# How to complete this task:
Locate each line below that includes "null" and reproduce it.

# Material for this task:
-.-.-

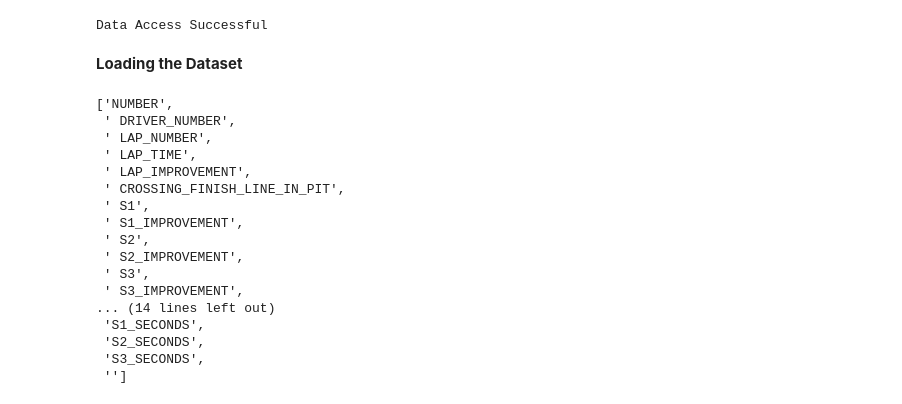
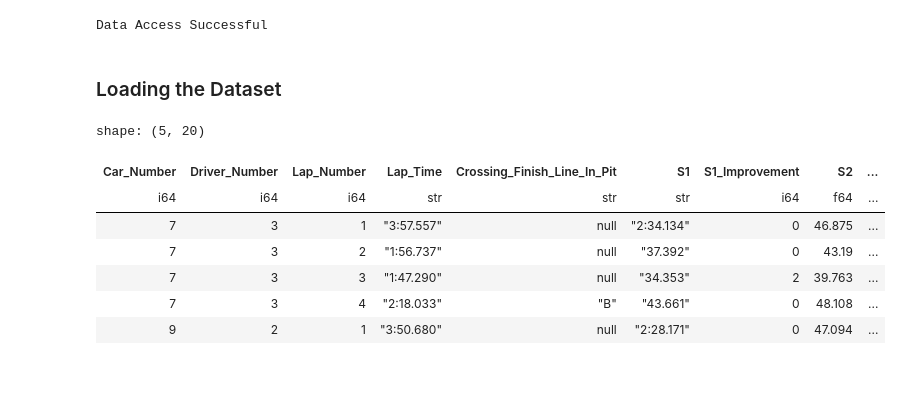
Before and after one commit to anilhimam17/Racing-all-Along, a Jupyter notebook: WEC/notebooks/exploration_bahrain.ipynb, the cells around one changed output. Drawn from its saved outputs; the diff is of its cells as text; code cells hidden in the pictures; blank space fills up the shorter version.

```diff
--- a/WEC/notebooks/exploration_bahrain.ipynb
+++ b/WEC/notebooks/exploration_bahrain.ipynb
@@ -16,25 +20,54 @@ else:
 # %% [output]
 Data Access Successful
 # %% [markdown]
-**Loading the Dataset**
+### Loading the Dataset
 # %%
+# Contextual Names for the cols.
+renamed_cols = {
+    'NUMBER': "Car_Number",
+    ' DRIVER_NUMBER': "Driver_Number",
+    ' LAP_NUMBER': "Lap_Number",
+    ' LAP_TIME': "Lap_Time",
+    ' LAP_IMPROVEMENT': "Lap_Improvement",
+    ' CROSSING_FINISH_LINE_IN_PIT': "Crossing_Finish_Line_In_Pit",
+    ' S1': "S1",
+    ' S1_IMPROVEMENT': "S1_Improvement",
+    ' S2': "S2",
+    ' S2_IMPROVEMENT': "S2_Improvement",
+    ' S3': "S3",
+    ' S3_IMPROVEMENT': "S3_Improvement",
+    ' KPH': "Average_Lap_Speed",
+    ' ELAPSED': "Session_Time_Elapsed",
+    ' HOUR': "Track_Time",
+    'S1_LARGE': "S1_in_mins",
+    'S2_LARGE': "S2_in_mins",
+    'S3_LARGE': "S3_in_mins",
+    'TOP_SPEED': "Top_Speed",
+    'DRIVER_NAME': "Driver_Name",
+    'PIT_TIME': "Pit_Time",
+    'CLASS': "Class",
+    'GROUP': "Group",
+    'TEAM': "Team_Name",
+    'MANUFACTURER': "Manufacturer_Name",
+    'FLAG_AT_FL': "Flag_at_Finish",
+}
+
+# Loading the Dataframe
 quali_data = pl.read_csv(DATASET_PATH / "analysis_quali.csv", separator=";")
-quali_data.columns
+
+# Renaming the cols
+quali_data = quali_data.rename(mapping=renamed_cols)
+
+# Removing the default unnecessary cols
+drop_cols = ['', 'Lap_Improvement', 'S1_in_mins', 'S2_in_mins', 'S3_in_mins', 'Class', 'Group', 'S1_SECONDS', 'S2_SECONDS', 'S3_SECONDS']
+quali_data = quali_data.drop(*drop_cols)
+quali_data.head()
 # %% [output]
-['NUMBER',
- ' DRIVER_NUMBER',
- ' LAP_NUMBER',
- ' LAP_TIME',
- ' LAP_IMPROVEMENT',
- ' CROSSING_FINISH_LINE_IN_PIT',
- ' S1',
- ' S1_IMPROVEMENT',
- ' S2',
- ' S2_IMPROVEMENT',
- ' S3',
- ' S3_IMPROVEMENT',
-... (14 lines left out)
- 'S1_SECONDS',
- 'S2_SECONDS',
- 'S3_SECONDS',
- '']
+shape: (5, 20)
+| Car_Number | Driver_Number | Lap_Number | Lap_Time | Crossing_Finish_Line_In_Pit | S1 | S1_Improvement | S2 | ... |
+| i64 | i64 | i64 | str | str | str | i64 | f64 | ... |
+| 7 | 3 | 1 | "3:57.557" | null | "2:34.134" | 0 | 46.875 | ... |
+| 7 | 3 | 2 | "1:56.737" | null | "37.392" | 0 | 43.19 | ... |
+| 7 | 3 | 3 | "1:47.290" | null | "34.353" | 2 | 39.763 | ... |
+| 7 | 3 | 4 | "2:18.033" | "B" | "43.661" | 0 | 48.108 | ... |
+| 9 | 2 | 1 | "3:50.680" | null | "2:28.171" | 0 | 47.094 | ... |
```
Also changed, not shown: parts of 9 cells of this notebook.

-.-.-

# Reply to the exercise:
+| 7 | 3 | 1 | "3:57.557" | null | "2:34.134" | 0 | 46.875 | ... |
+| 7 | 3 | 2 | "1:56.737" | null | "37.392" | 0 | 43.19 | ... |
+| 7 | 3 | 3 | "1:47.290" | null | "34.353" | 2 | 39.763 | ... |
+| 9 | 2 | 1 | "3:50.680" | null | "2:28.171" | 0 | 47.094 | ... |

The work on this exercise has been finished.